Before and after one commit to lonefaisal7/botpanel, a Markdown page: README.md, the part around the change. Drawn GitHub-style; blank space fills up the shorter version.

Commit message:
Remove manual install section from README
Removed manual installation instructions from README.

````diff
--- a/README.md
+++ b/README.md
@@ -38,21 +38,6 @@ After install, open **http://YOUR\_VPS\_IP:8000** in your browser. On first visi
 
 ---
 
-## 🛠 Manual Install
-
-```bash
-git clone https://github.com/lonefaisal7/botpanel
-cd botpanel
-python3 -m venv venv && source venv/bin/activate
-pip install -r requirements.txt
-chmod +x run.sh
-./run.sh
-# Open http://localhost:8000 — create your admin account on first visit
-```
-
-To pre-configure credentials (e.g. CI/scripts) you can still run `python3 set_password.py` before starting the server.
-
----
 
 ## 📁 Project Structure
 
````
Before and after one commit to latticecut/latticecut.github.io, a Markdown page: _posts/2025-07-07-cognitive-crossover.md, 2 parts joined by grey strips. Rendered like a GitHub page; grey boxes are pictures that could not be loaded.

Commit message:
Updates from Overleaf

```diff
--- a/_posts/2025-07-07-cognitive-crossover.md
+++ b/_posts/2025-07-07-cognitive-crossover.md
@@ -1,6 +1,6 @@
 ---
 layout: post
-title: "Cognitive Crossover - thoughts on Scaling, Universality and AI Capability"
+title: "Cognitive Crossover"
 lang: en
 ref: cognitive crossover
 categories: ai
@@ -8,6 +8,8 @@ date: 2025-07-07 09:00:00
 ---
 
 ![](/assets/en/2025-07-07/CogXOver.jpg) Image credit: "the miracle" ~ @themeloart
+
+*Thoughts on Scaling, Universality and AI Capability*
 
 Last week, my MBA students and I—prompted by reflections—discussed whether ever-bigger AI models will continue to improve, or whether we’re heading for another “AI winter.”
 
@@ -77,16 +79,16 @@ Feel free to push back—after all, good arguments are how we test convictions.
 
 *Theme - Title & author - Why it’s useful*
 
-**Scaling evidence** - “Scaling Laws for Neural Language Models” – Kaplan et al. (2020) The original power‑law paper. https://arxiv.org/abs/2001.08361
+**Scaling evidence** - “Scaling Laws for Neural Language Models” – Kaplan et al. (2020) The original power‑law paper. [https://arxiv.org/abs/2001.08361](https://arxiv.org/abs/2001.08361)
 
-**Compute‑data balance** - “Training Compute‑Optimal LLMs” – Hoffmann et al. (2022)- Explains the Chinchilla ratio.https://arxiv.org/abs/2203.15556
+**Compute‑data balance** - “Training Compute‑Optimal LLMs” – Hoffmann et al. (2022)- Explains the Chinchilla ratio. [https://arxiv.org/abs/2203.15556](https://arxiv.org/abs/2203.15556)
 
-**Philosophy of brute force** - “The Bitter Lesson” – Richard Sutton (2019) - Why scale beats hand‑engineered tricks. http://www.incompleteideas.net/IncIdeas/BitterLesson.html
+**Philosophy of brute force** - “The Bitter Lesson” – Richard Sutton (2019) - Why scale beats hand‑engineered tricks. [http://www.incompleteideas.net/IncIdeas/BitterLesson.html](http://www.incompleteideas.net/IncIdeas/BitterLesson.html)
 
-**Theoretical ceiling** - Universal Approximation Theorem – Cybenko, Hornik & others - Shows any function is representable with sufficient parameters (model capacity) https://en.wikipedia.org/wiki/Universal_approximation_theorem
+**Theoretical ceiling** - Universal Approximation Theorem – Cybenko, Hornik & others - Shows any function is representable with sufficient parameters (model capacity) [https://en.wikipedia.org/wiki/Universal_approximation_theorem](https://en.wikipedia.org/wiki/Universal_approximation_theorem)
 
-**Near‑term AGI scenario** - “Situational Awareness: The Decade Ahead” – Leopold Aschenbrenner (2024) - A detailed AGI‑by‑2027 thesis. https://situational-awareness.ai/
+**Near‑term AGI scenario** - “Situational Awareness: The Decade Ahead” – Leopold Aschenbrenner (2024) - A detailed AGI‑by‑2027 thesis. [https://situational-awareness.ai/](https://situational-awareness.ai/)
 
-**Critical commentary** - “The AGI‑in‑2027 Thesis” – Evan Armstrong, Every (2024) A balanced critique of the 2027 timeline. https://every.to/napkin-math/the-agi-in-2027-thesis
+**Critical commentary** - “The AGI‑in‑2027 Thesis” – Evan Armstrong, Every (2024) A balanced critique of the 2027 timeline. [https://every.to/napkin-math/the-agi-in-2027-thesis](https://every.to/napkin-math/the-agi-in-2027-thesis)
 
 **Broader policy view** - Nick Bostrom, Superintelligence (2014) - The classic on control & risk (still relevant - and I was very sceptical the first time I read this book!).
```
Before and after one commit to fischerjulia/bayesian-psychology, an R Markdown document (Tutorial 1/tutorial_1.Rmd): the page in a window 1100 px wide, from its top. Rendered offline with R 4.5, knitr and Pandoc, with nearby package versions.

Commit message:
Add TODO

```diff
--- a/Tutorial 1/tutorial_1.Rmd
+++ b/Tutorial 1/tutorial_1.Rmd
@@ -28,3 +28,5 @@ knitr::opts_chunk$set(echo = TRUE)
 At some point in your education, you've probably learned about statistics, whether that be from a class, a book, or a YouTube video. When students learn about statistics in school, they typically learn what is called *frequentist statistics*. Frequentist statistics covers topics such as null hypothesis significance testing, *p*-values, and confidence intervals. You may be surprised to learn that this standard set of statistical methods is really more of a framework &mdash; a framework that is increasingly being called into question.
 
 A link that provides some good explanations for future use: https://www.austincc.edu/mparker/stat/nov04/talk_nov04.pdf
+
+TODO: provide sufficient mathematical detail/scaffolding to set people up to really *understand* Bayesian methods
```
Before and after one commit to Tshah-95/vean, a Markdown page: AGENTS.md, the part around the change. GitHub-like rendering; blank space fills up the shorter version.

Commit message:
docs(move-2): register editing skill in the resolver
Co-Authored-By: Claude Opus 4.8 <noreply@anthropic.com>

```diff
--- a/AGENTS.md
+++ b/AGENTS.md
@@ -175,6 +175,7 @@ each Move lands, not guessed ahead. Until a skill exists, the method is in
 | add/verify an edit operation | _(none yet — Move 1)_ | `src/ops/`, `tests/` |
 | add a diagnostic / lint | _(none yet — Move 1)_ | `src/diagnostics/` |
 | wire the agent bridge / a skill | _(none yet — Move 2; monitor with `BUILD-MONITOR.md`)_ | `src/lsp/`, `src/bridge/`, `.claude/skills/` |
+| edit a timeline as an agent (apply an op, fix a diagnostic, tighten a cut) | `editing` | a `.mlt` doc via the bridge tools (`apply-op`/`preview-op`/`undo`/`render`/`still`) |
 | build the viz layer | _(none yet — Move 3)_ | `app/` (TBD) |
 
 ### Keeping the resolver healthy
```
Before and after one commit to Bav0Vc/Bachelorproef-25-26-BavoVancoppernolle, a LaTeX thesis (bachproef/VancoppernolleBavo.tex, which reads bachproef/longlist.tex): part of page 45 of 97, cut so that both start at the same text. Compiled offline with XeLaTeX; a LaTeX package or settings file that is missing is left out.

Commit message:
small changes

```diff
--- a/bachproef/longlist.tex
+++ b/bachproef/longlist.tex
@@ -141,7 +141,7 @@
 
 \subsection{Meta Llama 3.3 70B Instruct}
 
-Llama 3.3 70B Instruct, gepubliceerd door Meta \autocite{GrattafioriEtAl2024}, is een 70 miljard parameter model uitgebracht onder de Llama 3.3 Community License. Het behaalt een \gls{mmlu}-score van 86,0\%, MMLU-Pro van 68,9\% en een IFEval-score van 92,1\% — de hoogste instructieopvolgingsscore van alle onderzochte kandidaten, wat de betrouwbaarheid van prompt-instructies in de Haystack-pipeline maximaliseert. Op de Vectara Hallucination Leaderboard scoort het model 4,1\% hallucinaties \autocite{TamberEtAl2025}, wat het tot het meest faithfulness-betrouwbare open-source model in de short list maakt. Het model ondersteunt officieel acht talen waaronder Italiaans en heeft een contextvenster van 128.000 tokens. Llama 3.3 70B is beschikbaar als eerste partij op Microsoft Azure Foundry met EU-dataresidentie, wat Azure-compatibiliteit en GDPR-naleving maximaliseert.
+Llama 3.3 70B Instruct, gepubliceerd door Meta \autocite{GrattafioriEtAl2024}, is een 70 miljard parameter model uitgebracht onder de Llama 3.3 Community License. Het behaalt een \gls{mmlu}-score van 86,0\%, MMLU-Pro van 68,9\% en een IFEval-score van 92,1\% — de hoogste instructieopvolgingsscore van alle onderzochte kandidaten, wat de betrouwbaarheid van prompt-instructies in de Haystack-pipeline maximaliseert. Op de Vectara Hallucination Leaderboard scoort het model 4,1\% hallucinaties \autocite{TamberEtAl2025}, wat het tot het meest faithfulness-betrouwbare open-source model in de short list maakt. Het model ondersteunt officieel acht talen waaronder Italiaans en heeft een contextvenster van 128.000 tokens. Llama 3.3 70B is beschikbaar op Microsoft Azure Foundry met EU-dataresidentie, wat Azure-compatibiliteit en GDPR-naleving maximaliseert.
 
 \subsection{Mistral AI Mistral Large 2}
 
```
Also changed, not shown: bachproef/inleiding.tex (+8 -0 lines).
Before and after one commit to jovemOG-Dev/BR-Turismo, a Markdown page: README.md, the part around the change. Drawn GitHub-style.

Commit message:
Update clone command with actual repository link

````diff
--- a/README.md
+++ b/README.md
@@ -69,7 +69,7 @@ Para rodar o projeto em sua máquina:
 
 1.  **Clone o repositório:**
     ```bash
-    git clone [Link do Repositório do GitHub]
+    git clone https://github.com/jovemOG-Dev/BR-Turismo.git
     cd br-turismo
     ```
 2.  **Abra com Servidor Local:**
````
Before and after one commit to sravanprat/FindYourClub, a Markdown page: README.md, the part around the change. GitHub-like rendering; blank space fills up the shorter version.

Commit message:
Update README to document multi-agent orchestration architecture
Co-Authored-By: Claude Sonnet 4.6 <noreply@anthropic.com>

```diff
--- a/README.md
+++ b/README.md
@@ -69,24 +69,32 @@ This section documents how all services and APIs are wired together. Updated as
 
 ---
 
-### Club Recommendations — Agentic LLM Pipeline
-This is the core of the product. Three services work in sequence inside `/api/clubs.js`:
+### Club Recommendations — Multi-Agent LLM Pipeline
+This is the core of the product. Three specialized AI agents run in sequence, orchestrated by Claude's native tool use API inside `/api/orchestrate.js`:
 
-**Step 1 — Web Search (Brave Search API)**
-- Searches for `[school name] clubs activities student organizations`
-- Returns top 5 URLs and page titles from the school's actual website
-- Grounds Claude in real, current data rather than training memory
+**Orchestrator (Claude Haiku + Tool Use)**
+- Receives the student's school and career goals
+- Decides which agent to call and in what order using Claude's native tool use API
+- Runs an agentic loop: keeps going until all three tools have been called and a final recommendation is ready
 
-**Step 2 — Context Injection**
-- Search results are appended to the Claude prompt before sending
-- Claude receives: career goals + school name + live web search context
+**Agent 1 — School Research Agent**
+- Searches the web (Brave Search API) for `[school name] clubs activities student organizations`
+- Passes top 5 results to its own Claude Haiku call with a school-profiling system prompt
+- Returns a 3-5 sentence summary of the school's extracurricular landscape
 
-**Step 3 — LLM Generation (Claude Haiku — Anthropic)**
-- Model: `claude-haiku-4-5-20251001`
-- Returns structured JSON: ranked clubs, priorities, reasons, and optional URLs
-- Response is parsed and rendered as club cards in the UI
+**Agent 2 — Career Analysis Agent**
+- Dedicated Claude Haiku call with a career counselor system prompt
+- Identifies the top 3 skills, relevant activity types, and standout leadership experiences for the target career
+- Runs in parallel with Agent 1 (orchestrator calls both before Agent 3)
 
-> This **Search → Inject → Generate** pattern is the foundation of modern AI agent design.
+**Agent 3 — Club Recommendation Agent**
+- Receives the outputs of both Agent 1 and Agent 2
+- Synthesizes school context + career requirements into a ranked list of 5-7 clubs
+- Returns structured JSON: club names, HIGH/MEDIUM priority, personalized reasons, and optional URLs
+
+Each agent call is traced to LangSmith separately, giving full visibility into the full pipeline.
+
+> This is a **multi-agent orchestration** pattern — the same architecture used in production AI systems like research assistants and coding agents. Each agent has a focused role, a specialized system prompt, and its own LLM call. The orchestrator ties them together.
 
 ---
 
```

──────────────────────────────

▶ [Exercise prompt]: Each line of the data above containing the string "shorter" is to be copied.

▶ [The answer]:
Before and after one commit to lonefaisal7/botpanel, a Markdown page: README.md, the part around the change. Drawn GitHub-style; blank space fills up the shorter version.
Before and after one commit to Tshah-95/vean, a Markdown page: AGENTS.md, the part around the change. GitHub-like rendering; blank space fills up the shorter version.
Before and after one commit to sravanprat/FindYourClub, a Markdown page: README.md, the part around the change. GitHub-like rendering; blank space fills up the shorter version.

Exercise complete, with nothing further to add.